This past weekend, USC got stomped out by Stanford. That such a development is barely a blip on the radar is, as others have pointed out, alarming in an of itself from the USC perspective, and already first-year head coach Clay Helton appears to be cracking under the pressure.
Yesterday, Helton demoted starting quarterback Max Browne and replaced him with his backup Sam Darnold. Like many of his peers, Helton spent the opening weeks of the season toying with his quarterback position—Browne was named the starter, and was voted by his teammates as captain, but Darnold has appeared in each of USC’s first three games. Still, this wasn’t a pure timeshare like what we saw in Notre Dame’s opening game—Browne has thrown 87 passes this year to Darnold’s 22—but Darnold, though he can scoot around better than Browne, isn’t deployed only in specific packages à la Texas’ Tyrone Swoopes.
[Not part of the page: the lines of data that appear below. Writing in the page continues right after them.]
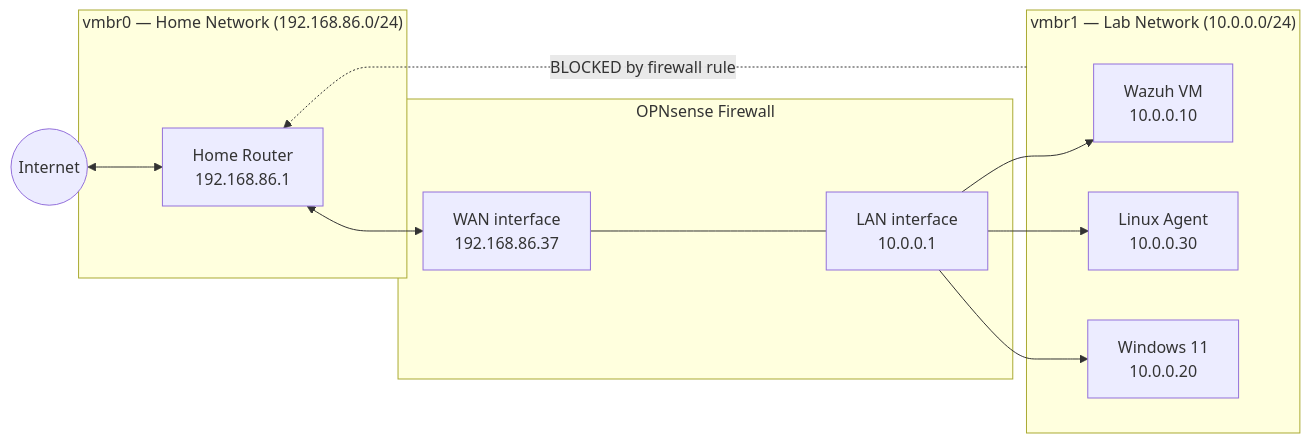
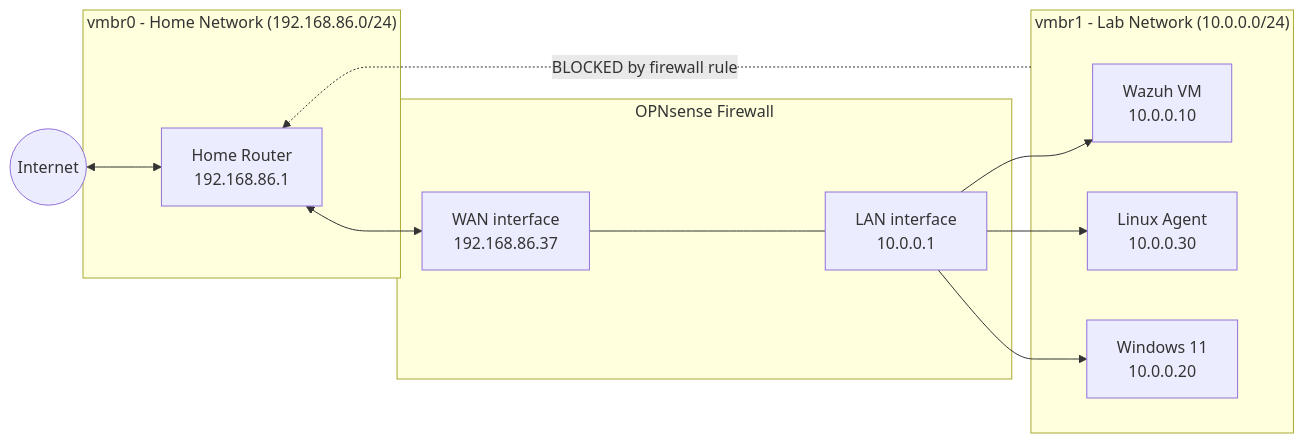
One commit to tahmidislam2003/opnsense-firewall-lab changed the diagram in README.md. Above: the diagram before and after it, drawn with Mermaid. The commit also changed other lines of this file, not shown here.

````diff
--- a/README.md
+++ b/README.md
@@ -9,27 +9,27 @@
 ```mermaid
 graph LR
     Internet((Internet))
 
-    subgraph home["vmbr0 — Home Network (192.168.86.0/24)"]
+    subgraph home["vmbr0 - Home Network (192.168.86.0/24)"]
         Router[Home Router<br/>192.168.86.1]
     end
 
     subgraph fw["OPNsense Firewall"]
         WAN[WAN interface<br/>192.168.86.37]
         LAN[LAN interface<br/>10.0.0.1]
     end
 
-    subgraph lab["vmbr1 — Lab Network (10.0.0.0/24)"]
+    subgraph lab["vmbr1 - Lab Network (10.0.0.0/24)"]
         Wazuh[Wazuh VM<br/>10.0.0.10]
         Linux[Linux Agent<br/>10.0.0.30]
         Win[Windows 11<br/>10.0.0.20]
     end
 
     Internet <--> Router
     Router <--> WAN
     WAN --- LAN
     LAN --> Wazuh
     LAN --> Linux
     LAN --> Win
     lab -. "BLOCKED by firewall rule" .-> Router
 ```
````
Really, it seemed like Helton was unable to decide which of his two highly-rated quarterbacks gave his team the best chance to win. In USC’s opening night pummeling at the hands of Alabama, Darnold was brought in during the third quarter with the Trojans down 31-3, but after a few ineffective drives he was replaced by Browne, before coming back in again with USC down 52-6. Against Stanford, Darnold was thrown in for a play in what appeared to be some sort of quasi-Wildcat package. Later, he picked up a garbage time drive that ended in an interception.
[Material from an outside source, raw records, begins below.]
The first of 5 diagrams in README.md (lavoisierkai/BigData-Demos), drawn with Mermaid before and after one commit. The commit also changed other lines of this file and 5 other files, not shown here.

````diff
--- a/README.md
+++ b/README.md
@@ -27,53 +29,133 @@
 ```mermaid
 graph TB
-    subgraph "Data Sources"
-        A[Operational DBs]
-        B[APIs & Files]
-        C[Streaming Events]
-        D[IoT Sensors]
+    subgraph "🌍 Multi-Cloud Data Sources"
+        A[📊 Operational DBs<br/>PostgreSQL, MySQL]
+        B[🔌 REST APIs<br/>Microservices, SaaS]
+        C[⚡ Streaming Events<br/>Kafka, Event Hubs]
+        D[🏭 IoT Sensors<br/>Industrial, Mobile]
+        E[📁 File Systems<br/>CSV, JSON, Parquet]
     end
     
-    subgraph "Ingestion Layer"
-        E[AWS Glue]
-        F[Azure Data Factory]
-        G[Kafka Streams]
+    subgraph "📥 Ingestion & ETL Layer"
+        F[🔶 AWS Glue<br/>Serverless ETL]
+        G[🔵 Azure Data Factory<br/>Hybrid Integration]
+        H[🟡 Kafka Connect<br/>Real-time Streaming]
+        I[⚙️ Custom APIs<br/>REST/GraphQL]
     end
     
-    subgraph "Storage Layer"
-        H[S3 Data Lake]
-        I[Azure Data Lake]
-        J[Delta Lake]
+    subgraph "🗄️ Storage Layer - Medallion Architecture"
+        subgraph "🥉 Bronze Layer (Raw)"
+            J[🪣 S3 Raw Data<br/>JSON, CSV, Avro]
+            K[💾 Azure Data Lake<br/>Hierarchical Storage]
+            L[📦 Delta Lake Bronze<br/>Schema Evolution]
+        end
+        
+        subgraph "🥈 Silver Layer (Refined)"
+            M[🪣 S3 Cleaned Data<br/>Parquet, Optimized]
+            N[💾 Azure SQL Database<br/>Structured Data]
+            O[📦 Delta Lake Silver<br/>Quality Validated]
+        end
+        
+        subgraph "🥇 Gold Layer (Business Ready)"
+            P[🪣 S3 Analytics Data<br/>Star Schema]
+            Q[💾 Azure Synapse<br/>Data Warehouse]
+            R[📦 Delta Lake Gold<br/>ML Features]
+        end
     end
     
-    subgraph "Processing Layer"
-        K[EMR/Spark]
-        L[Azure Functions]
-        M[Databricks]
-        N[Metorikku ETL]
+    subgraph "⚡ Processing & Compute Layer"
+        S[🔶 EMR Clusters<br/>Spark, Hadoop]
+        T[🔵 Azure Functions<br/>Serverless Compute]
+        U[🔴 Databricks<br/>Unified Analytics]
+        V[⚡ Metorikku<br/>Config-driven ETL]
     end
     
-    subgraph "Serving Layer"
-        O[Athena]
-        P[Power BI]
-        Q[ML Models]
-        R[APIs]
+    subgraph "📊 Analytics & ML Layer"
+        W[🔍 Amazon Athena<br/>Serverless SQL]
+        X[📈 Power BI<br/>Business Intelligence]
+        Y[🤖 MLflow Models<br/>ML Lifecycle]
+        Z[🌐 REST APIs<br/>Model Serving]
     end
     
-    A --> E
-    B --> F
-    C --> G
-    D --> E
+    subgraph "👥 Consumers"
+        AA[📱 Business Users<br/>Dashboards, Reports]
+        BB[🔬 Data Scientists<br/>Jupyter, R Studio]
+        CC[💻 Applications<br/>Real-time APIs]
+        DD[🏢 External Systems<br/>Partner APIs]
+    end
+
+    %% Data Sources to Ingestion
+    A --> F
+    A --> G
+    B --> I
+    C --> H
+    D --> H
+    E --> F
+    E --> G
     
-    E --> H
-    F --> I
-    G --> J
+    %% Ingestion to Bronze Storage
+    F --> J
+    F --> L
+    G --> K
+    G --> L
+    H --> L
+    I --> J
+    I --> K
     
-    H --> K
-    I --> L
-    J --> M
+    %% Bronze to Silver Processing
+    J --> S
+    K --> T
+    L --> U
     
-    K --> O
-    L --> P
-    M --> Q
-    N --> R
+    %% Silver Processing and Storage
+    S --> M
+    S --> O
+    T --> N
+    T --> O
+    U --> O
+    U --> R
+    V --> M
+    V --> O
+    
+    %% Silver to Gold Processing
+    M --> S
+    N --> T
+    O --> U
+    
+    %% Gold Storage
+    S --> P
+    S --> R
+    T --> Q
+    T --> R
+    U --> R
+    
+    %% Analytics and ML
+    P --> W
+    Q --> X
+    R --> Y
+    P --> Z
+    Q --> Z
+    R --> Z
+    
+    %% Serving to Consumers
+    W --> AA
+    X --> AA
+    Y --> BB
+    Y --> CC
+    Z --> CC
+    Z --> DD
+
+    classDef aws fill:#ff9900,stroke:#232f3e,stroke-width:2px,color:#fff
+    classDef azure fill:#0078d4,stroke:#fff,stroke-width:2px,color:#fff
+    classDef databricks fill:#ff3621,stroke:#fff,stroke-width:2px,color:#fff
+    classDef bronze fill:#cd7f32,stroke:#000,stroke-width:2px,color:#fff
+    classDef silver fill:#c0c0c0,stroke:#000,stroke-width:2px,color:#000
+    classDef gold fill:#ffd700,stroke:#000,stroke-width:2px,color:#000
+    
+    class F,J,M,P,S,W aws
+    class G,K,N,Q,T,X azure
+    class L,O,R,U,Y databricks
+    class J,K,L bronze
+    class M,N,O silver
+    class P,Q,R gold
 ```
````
That Darnold is the man now isn’t entirely surprising—he was pushing Browne all offseason—but the timing reeks of panic. After getting bullied by the nerds up in Palo Alto, USC will visit Utah in the mountains for a primetime game on Friday night. The crowd will undoubtedly be smelling blood, and among major conference teams, the Utes’ defense is 11th in yards per play so far this young season. The party line on Donald has him in the fearless gunslinger mold—“confident, patient” said the Orange County Register; “stoic, confident” went the Los Angeles Times—which is good, because Helton is throwing him into a wolf den and asking him to claw his way back out.
If he can, the schedule eases up slightly in October, with three home games versus just one on the road, and none against currently ranked teams. But if Darnold looks like a freshman making his first road start and USC drops to 1-3, well... who knows. Browne seems to think he isn’t getting his job back, and he hasn’t been great by any stretch—he’s averaging a hair over eight yards per completion and has thrown as many interceptions (two) as touchdowns. But Browne isn’t, as Helton admits, USC’s sole problem. Against Stanford he made some throws that clearly showed why he was the nation’s top high school quarterback in 2013, one of which was a pro-level touch pass that was flat dropped by star wide receiver JuJu Smith-Schuster.
Perhaps the shift from Browne to Darnold was inevitable, and Helton—who is 1-4 since being named USC’s permanent head coach late last season—figured that he might as well rip the bandage off. But the Trojans are staring a six-loss season dead in the eyes, and the last time that happened they left their coach at the airport the following September.